### Supplied material
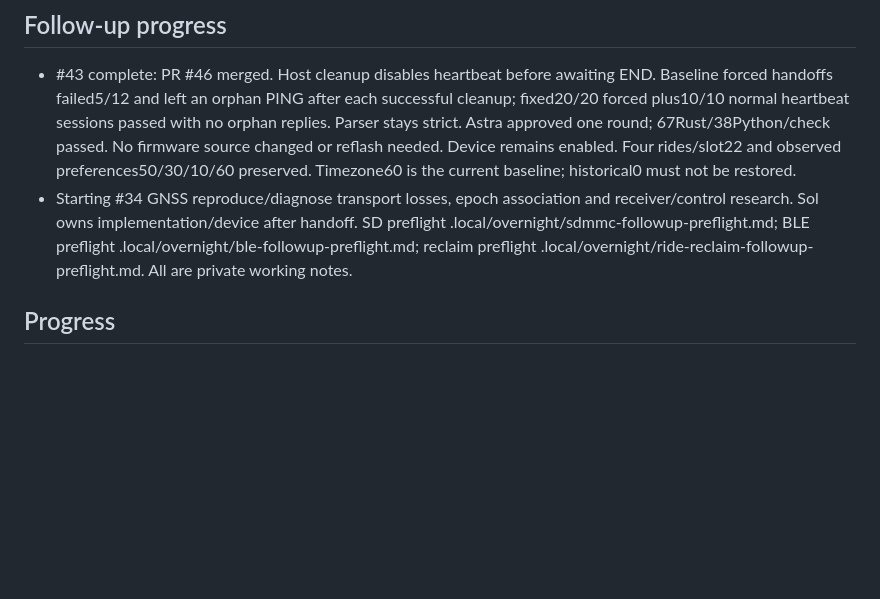
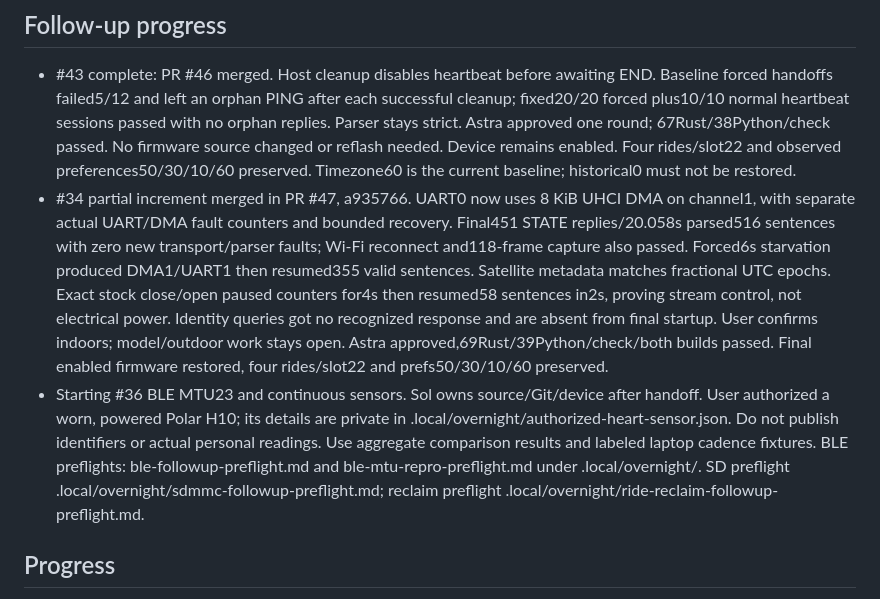
Before and after one commit to patrikduksin/cycling, a Markdown page: docs/overnight-plan.md, the part around the change. Drawn GitHub-style; blank space fills up the shorter version.

Commit message:
Record GNSS follow-up results and Bluetooth handoff

```diff
--- a/docs/overnight-plan.md
+++ b/docs/overnight-plan.md
@@ -76,11 +76,25 @@ Starting baseline main e7df373, enabled device Home, four rides/slot22.
   67Rust/38Python/check passed. No firmware source changed or reflash needed.
   Device remains enabled. Four rides/slot22 and observed preferences50/30/10/60
   preserved. Timezone60 is the current baseline; historical0 must not be restored.
-- Starting #34 GNSS reproduce/diagnose transport losses, epoch association and
-  receiver/control research. Sol owns implementation/device after handoff.
-  SD preflight .local/overnight/sdmmc-followup-preflight.md; BLE preflight
-  .local/overnight/ble-followup-preflight.md; reclaim preflight
-  .local/overnight/ride-reclaim-followup-preflight.md. All are private working notes.
+- #34 partial increment merged in PR #47, a935766. UART0 now uses 8 KiB
+  UHCI DMA on channel1, with separate actual UART/DMA fault counters and bounded
+  recovery. Final451 STATE replies/20.058s parsed516 sentences with zero new
+  transport/parser faults; Wi-Fi reconnect and118-frame capture also passed.
+  Forced6s starvation produced DMA1/UART1 then resumed355 valid sentences.
+  Satellite metadata matches fractional UTC epochs. Exact stock close/open
+  paused counters for4s then resumed58 sentences in2s, proving stream control,
+  not electrical power. Identity queries got no recognized response and are
+  absent from final startup. User confirms indoors; model/outdoor work stays open.
+  Astra approved,69Rust/39Python/check/both builds passed. Final enabled firmware
+  restored, four rides/slot22 and prefs50/30/10/60 preserved.
+- Starting #36 BLE MTU23 and continuous sensors. Sol owns source/Git/device after
+  handoff. User authorized a worn, powered Polar H10; its details are private in
+  .local/overnight/authorized-heart-sensor.json. Do not publish identifiers or
+  actual personal readings. Use aggregate comparison results and labeled laptop
+  cadence fixtures. BLE preflights: ble-followup-preflight.md and
+  ble-mtu-repro-preflight.md under .local/overnight/.
+  SD preflight .local/overnight/sdmmc-followup-preflight.md; reclaim preflight
+  .local/overnight/ride-reclaim-followup-preflight.md.
 
 ## Progress
 
```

### Activity
Write down how many lines in the data contain "overnight". Add nothing else.

### Answer to this task
10